Code change snippets

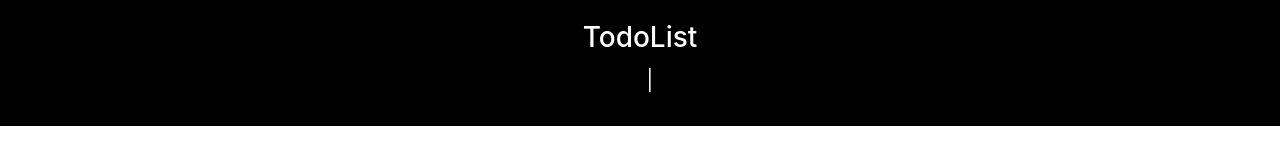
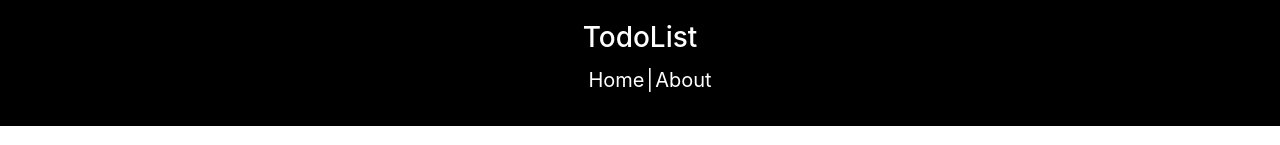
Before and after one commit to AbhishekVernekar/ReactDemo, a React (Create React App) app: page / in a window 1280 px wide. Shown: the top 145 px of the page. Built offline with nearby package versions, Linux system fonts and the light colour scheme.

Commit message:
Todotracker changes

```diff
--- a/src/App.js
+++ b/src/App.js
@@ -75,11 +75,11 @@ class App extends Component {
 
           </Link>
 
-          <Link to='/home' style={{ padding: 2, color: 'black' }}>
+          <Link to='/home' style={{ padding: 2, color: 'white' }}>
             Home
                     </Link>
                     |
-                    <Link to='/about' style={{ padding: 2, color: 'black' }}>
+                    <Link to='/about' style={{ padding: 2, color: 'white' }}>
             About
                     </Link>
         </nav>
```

§ **TO DO**:
Give back every record exactly. Omit the pictures.

§ **EXPECTED ANSWER**:
Before and after one commit to AbhishekVernekar/ReactDemo, a React (Create React App) app: page / in a window 1280 px wide. Shown: the top 145 px of the page. Built offline with nearby package versions, Linux system fonts and the light colour scheme.

Commit message:
Todotracker changes

```diff
--- a/src/App.js
+++ b/src/App.js
@@ -75,11 +75,11 @@ class App extends Component {
 
           </Link>
 
-          <Link to='/home' style={{ padding: 2, color: 'black' }}>
+          <Link to='/home' style={{ padding: 2, color: 'white' }}>
             Home
                     </Link>
                     |
-                    <Link to='/about' style={{ padding: 2, color: 'black' }}>
+                    <Link to='/about' style={{ padding: 2, color: 'white' }}>
             About
                     </Link>
         </nav>
```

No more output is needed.